To substantiate the impression that subclinical alveolar bleeding may be a feature distinguishing between these disorders, fibreoptic bronchoscopy and BAL were performed in 49 patients with active Wegener′s granulomatosis or Churg-Strauss syndrome and 44 patients with CVDs or RA, all of them without clinically manifest alveolar bleeding. The percentage of iron-positive cells was compared with clinical and radiological findings.
Only a minority of the CVD and RA patients had iron-positive alveolar macrophages; the 95th percentile of the median number of such cells was 5%. Fifty-three per cent of the patients in the vasculitis group had >5% iron-positive cells, with individual counts ranging up to 95%. Patients with iron-positive macrophages had more extensive disease, more frequent microhaematuria, a higher antineutrophil cytoplasmic antibody titre, a higher myeloperoxidase concentration in the BAL fluid and somewhat more frequent low-attenuation opacities in pulmonary high-resolution computed tomography than the patients with a low iron-positive cell count.

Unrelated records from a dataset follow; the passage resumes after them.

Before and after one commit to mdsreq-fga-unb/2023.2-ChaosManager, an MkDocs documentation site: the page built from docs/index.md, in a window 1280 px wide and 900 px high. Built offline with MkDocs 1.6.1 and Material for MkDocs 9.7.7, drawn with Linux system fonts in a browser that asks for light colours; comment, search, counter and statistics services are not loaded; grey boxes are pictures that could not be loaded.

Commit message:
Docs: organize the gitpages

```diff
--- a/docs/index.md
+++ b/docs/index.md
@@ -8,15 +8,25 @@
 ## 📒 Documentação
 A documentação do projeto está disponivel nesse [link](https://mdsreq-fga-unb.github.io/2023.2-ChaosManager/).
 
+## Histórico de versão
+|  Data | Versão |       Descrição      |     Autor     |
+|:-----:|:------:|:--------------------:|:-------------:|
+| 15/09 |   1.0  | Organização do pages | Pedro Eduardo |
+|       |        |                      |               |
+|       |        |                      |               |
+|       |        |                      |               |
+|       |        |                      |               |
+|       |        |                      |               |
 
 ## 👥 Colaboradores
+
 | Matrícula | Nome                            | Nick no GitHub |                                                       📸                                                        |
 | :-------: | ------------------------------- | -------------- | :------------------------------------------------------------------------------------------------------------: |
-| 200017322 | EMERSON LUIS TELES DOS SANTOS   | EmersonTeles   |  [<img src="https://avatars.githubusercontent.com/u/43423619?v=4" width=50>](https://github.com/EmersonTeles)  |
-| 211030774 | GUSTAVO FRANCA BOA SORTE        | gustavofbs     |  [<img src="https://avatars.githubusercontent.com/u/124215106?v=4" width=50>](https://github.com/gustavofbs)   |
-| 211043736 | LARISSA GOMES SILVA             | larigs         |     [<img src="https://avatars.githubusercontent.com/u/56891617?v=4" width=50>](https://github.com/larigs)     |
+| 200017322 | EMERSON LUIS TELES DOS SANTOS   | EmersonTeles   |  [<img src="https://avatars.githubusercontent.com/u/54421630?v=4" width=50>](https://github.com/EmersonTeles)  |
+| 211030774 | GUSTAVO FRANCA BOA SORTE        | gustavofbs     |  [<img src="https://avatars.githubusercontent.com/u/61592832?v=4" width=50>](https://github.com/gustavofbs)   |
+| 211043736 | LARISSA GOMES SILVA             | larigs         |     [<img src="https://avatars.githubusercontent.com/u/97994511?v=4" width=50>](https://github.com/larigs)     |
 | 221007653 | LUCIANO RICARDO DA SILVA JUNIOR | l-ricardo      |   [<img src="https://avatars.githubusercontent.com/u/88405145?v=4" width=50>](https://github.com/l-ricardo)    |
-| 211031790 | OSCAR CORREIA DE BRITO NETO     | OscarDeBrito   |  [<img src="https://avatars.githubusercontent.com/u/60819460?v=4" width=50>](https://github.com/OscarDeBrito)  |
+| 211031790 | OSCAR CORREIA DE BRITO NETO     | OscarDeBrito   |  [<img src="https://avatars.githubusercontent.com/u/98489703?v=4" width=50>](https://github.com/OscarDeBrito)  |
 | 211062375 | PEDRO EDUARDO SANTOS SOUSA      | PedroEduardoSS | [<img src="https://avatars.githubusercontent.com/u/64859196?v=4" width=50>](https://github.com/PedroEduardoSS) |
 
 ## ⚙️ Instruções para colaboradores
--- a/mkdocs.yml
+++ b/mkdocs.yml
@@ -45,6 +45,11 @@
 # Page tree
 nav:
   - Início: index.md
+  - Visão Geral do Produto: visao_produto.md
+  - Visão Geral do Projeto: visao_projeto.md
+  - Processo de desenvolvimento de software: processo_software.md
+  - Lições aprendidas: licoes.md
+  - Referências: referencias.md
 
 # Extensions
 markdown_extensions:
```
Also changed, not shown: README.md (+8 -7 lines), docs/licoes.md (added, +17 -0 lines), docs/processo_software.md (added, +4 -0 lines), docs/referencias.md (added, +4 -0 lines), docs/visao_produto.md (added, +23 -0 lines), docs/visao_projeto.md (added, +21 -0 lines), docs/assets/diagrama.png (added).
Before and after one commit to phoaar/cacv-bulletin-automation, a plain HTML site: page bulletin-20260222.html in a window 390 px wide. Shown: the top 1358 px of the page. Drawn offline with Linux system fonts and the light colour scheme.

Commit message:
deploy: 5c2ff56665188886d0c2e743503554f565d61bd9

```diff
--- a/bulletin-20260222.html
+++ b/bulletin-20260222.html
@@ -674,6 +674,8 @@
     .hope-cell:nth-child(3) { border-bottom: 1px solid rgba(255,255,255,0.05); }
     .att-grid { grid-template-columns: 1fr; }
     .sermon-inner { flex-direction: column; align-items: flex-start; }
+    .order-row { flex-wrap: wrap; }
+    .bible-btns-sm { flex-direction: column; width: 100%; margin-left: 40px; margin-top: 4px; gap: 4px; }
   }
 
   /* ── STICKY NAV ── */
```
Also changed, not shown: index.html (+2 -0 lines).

In conclusion, subclinical alveolar bleeding was, indeed, a common finding in antineutrophil cytoplasmic antibody-associated vasculitis, which distinguished these disorders from lung disease due to collagen vascular diseases or rheumatoid arthritis. Its association with indices of disease activity, although weak in this cross-sectional study, merits a longitudinal study of its value for the long-term monitoring of vasculitis patients.